Problem requirements: Go through the listing and copy each line that has the string "champagne" in it.

Data extract:
++++++++

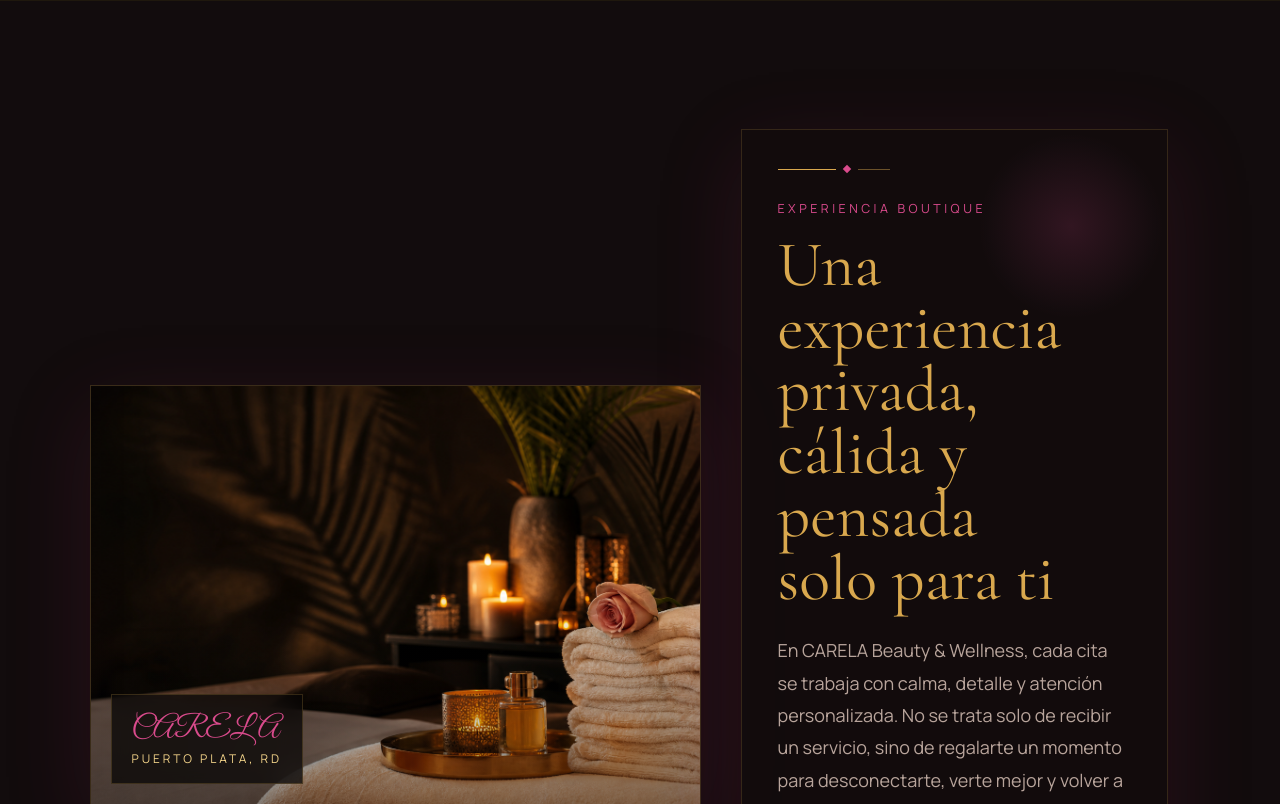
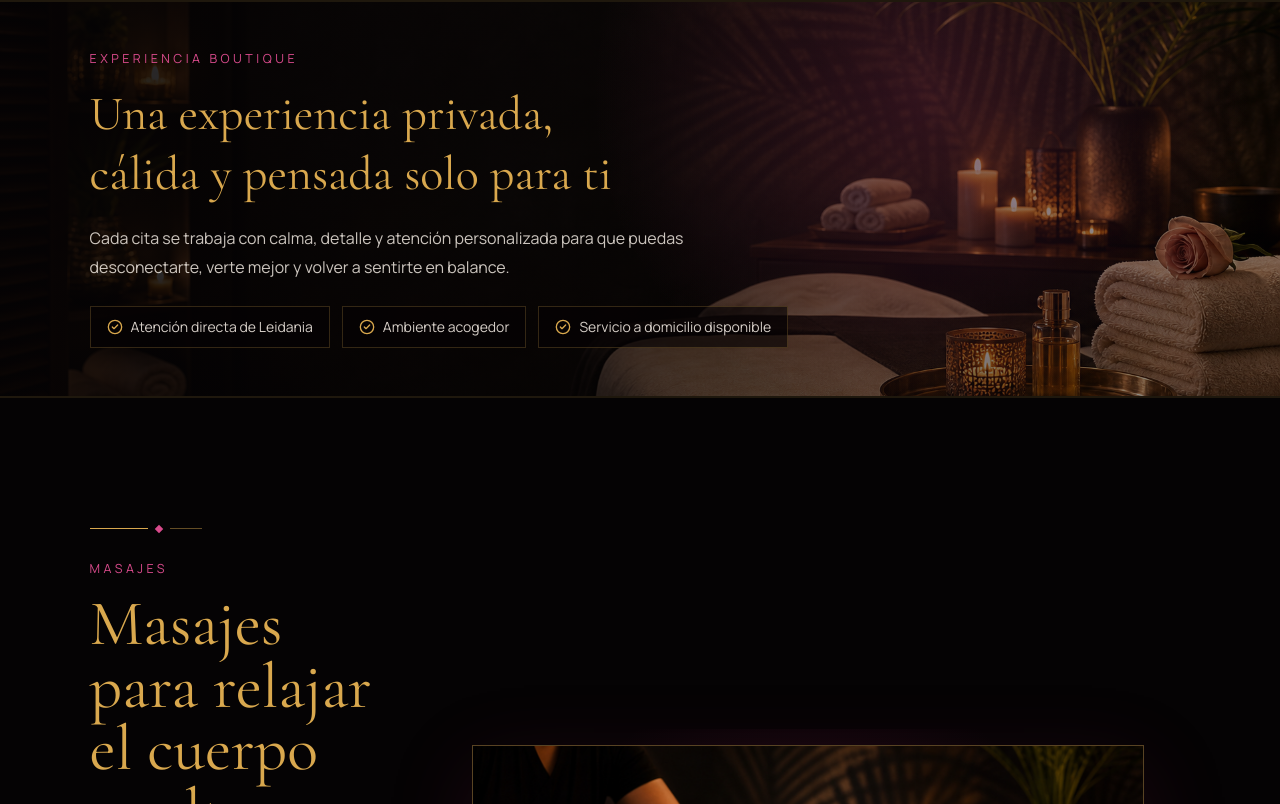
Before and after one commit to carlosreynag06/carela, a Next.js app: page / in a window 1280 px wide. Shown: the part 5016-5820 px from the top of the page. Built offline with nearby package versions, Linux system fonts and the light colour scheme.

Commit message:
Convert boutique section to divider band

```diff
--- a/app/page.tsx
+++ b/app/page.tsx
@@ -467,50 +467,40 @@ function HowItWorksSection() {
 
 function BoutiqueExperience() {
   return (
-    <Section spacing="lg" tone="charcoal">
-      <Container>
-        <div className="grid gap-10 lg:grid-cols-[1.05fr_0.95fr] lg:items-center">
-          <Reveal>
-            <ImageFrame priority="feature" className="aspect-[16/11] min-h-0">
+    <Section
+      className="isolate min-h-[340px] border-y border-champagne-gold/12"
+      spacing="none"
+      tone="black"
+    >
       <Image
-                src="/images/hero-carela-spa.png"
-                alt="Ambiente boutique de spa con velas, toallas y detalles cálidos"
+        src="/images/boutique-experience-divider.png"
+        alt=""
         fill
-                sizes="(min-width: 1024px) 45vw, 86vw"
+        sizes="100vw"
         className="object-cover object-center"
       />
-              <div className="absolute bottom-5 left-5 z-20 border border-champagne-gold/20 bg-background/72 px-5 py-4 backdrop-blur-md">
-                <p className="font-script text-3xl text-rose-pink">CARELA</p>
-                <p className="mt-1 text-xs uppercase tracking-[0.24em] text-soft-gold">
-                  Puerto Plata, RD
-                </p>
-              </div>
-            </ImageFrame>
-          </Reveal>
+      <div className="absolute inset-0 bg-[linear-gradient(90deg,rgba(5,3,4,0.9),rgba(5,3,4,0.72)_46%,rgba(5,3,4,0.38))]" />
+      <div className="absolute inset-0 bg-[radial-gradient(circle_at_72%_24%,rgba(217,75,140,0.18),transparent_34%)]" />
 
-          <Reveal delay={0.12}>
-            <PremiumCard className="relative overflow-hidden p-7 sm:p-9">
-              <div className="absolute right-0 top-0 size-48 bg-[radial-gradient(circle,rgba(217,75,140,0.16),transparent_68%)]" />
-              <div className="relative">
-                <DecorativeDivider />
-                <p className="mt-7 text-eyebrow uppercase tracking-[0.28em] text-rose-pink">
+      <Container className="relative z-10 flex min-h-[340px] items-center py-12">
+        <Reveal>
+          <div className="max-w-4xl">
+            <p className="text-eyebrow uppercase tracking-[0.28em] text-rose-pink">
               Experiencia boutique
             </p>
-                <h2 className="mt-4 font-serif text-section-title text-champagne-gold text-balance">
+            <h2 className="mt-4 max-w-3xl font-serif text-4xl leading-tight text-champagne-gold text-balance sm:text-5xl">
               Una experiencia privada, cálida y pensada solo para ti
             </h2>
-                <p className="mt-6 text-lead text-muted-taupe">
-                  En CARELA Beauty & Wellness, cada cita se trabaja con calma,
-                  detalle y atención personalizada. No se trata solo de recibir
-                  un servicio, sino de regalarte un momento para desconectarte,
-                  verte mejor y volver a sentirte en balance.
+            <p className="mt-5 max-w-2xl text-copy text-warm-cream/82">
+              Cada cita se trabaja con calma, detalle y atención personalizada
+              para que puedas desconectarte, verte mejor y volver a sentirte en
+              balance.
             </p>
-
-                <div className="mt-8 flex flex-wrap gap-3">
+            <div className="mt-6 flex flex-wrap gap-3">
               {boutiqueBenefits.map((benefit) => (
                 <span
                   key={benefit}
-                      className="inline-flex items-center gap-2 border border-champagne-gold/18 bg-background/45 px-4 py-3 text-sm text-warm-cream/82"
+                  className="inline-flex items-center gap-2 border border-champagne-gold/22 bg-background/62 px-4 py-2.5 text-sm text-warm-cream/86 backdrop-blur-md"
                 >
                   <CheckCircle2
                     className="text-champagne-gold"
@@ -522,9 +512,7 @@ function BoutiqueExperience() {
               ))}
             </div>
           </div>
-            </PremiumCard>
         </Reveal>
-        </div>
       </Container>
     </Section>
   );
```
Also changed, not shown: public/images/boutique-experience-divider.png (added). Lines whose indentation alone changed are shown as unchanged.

++++++++

Answer section:
+      className="isolate min-h-[340px] border-y border-champagne-gold/12"
-              <div className="absolute bottom-5 left-5 z-20 border border-champagne-gold/20 bg-background/72 px-5 py-4 backdrop-blur-md">
-                <h2 className="mt-4 font-serif text-section-title text-champagne-gold text-balance">
+            <h2 className="mt-4 max-w-3xl font-serif text-4xl leading-tight text-champagne-gold text-balance sm:text-5xl">
-                      className="inline-flex items-center gap-2 border border-champagne-gold/18 bg-background/45 px-4 py-3 text-sm text-warm-cream/82"
+                  className="inline-flex items-center gap-2 border border-champagne-gold/22 bg-background/62 px-4 py-2.5 text-sm text-warm-cream/86 backdrop-blur-md"
                     className="text-champagne-gold"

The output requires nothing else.